# Exercise:
Which lines below hold the word "docs"? Report each one.

[Before-and-after page screenshots]
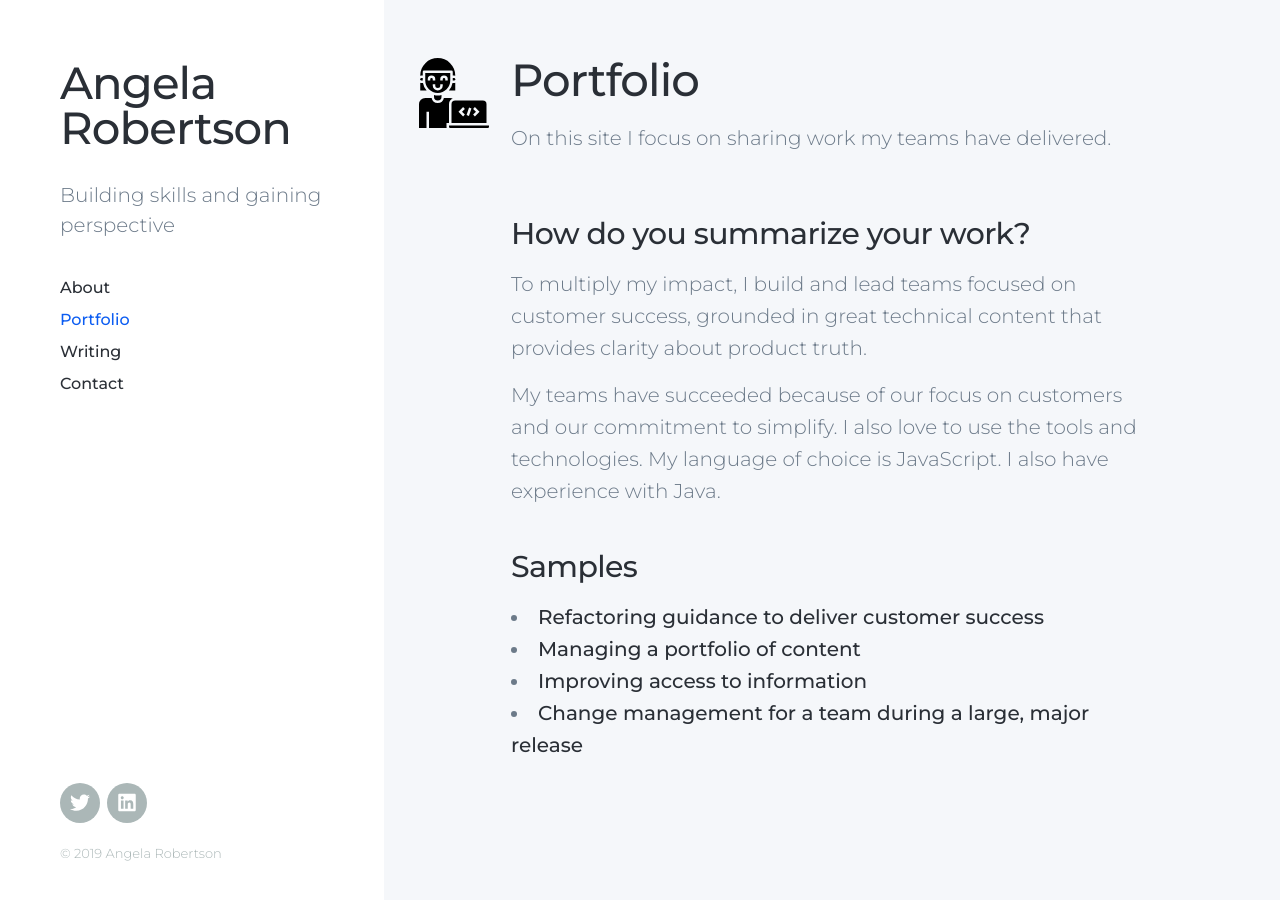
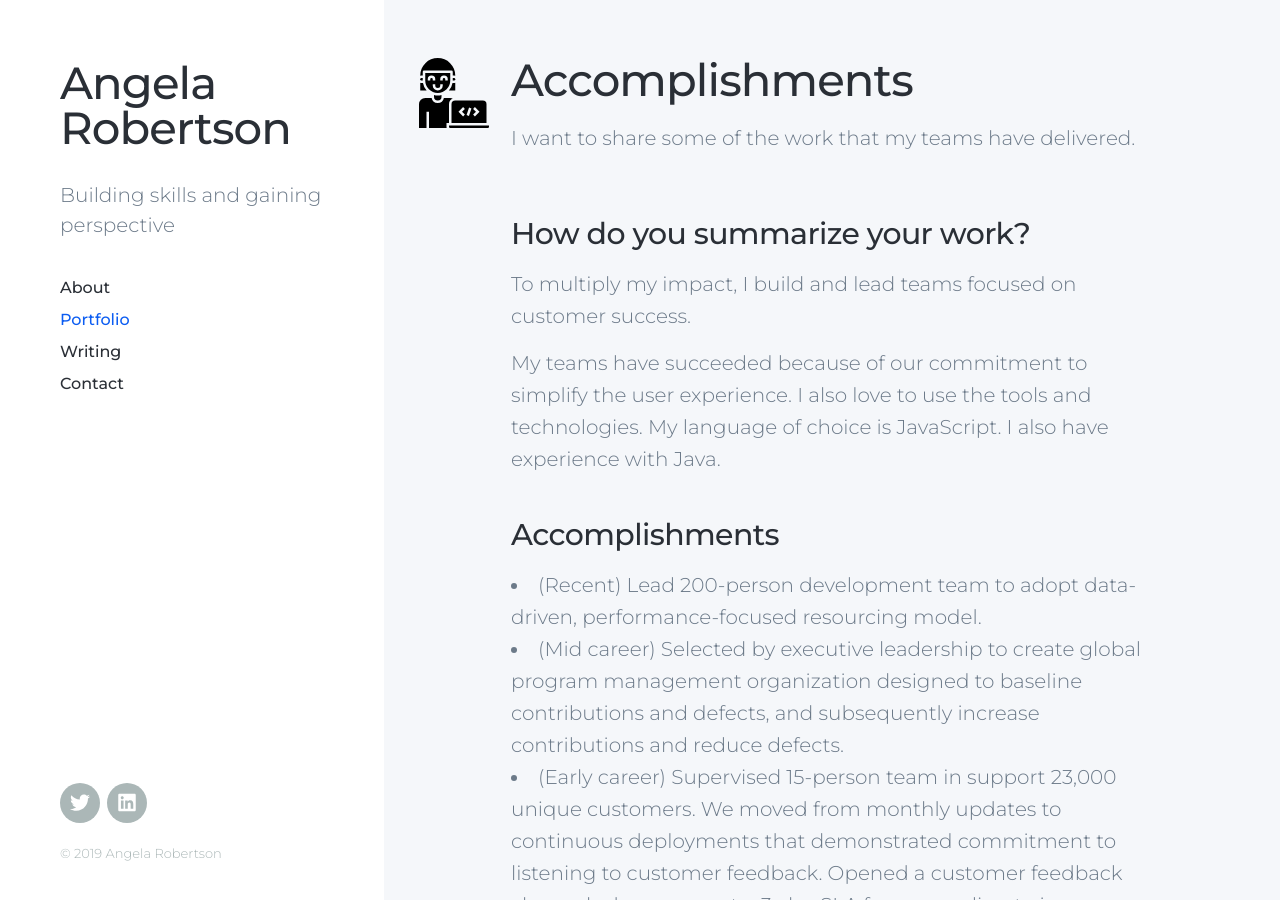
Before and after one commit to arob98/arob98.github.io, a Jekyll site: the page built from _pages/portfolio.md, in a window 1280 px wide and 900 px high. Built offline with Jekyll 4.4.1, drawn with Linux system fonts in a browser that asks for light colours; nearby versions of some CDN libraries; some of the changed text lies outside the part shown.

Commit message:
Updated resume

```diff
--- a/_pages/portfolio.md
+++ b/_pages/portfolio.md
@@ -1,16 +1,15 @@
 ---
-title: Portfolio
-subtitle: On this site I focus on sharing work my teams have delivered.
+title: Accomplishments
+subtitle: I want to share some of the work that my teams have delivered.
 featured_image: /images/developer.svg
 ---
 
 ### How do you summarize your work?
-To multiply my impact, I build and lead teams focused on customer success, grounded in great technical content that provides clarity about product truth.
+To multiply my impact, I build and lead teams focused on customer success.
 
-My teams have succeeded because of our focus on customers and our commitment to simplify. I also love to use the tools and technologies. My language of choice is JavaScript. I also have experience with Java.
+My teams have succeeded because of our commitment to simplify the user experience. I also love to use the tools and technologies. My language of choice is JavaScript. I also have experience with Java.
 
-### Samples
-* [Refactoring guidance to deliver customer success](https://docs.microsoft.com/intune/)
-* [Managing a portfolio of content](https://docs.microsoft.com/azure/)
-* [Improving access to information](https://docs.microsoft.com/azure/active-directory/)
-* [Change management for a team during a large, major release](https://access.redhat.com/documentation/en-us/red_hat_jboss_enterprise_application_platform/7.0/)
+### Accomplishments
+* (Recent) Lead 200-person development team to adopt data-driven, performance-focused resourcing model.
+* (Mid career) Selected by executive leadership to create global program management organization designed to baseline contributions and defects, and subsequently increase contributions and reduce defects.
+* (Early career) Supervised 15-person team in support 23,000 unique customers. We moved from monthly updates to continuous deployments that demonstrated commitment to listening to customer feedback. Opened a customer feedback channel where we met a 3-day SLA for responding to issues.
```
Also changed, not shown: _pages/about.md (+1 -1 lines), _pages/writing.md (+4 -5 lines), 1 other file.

# Answer section:
-* [Refactoring guidance to deliver customer success](https://docs.microsoft.com/intune/)
-* [Managing a portfolio of content](https://docs.microsoft.com/azure/)
-* [Improving access to information](https://docs.microsoft.com/azure/active-directory/)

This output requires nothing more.